Medical Assumtions through Palmistry
Praying Hands is a famous pen-and-ink drawing by Albrecht Dürer. A close look at the drawing makes several medical assumptions possible.
The person is middle-aged or older.
The hands have been used to manual labour.
The person is diabetic or will shortly become so.
Diabetes produces changes in the structure of the hands so that when they are folded, as in prayer, a small gap is visible between the two little fingers.
As people walk, they unconsciously move their arms. Watch to see the position of the thumb. If it is rotated inwards, the person has a body mass index (BMI) over 29 and is already obese or heading there.
The creases and lines on our palms, formed when the foetus is 12 weeks old, are genetically determined. Normally, three lines are formed. If there are only two lines (single palmar crease), the child must be followed up for Down’s syndrome, or other genetic abnormalities. It is rare for normal people to have a single palmar crease but some do have it only on one palm, a trait shared by many in the family.

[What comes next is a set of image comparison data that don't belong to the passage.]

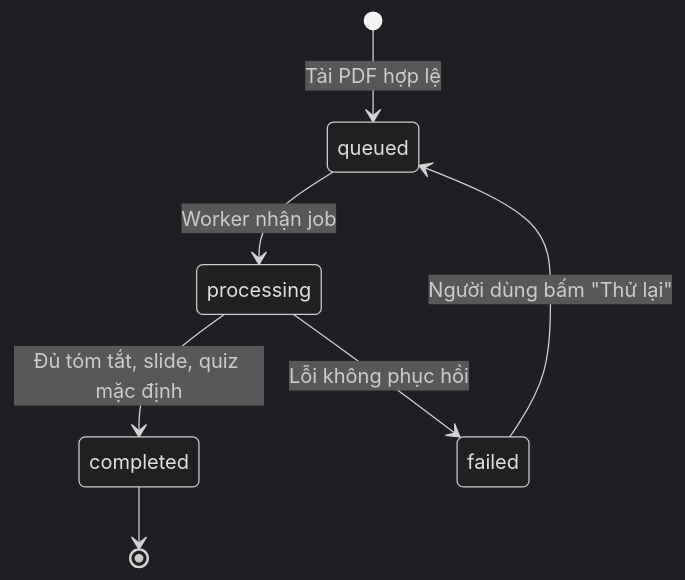
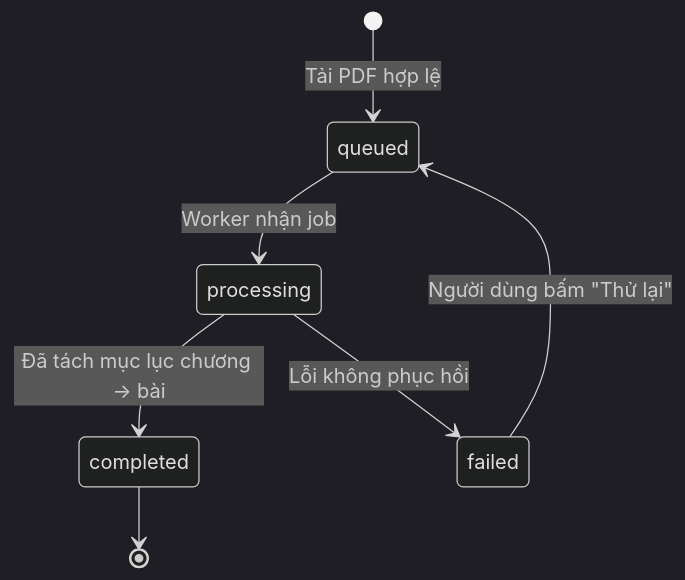
One commit to martlnz/Stugen changed the second of 2 diagrams in docs/design/data-model.md. Above: the diagram before and after it, drawn with Mermaid (dark theme). The commit also changed other lines of this file and 6 other files, not shown here.

````diff
--- a/docs/design/data-model.md
+++ b/docs/design/data-model.md
@@ -364,9 +433,9 @@
 ```mermaid
 stateDiagram-v2
     [*] --> queued: Tải PDF hợp lệ
     queued --> processing: Worker nhận job
-    processing --> completed: Đủ tóm tắt, slide, quiz mặc định
+    processing --> completed: Đã tách mục lục chương → bài
     processing --> failed: Lỗi không phục hồi
     failed --> queued: Người dùng bấm "Thử lại"
     completed --> [*]
 ```
````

Some people are prone to chronic infectious diseases such as tuberculosis. They too tend to have only two lines but their single abnormal line is situated just above the thumb.
Hormone levels in the uterus influence finger length. A person (irrespective of sex) whose index finger is shorter than the ring finger will have had more testosterone (male hormone) in the womb and a person with an index finger longer than the ring finger will have had more estrogen (female hormone). The difference in the lengths can as little as two or three per cent but is important. Professional women and female scientists tend to have higher levels of testosterone relative to their oestrogen level, while the converse is true of men in the fine arts and social sciences.

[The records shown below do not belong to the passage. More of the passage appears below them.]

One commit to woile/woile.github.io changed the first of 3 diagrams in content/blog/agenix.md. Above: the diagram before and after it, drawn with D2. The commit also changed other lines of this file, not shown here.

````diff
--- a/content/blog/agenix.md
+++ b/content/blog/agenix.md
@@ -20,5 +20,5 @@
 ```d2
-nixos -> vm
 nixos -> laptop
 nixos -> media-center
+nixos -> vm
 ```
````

Marfan’s syndrome is a genetic disease in which the person has abnormally long fingers (arachnodactly), like that of a spider. Congenital hypothyroidism, certain renal diseases and some forms of dwarfism are associated with a tripartiate hand where the index, middle and ring fingers are of the same length. Palmar creases, tripartate hands and archnodactly can be picked up on ultrasound examination after the 12th week.
All of five fingers are essential for the hand to function properly. The thumb is the most important as it helps us to grasp something securely. If there are extra fingers, they need to be surgically removed. They may be associated with internal organ abnormalities, particularly of the kidney.

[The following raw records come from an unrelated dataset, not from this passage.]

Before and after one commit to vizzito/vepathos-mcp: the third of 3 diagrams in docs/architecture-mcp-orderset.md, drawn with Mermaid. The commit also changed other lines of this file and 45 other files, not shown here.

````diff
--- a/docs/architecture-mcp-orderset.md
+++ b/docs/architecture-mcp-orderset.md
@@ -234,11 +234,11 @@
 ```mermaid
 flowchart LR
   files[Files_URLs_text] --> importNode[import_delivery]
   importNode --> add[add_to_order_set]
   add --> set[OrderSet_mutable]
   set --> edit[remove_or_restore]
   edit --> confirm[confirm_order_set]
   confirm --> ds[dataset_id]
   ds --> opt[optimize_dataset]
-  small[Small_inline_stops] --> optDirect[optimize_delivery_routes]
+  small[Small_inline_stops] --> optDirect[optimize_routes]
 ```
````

The tips of the fingers have loops and whorls, some closed and circular, others open ended. No two individuals have identical fingerprints. Strangely, people with mental illnesses have more open loops and fewer whorls.
Smokers have yellowish brown nails. In chronic respiratory ailments or congenital heart disease, nails bulge with a convex parrot beak appearance and are blue in colour.
The skin of the palm may be yellow. Jaundice causes this. It can also occur because of excessive consumption of yellow vegetables and fruits.
Hard labour can make the fingers gnarled and knotted; housework, which involves dealing with harsh detergents, makes the skin rough. Office work makes the hands soft and smooth. Regular manicures keep the hands looking good. The occupation and financial status of a person can be determined by looking at the hands.
Fingers may get fixed in the flex position with sudden painful release, the “trigger finger”. The tissues of the hand may get thickened, causing them to contract. These conditions need to be seen by an orthopaedic surgeon.
Osteoarthritis sets in with age and is commoner in women. The fingers become painful and work becomes difficult. This is a localised condition and other body systems are not affected. Rheumatoid arthritis occurs in younger people. The joint deformities give the fingers a spindle shaped appearance. This disease can affect other organs as well. Treatment is long drawn and includes medication, physiotherapy and regular exercise. Most joint pains, whatever the cause, respond well to immersion in hot salted water and underwater exercises.
Involuntary shaking movements called tremors can be first seen in the hands and may be associated with tingling. Sometimes these are familial and harmless. Tremors can also be the result of too much coffee, medication induced or the manifestation of a neurological disease like Parkinson’s. Tremors need to be evaluated by a physician.
Hands reveal a great deal if observed carefully. No wonder palmistry is a successful profession!
Source :The Telegraph. May 21.2012
Written by Gita Mathai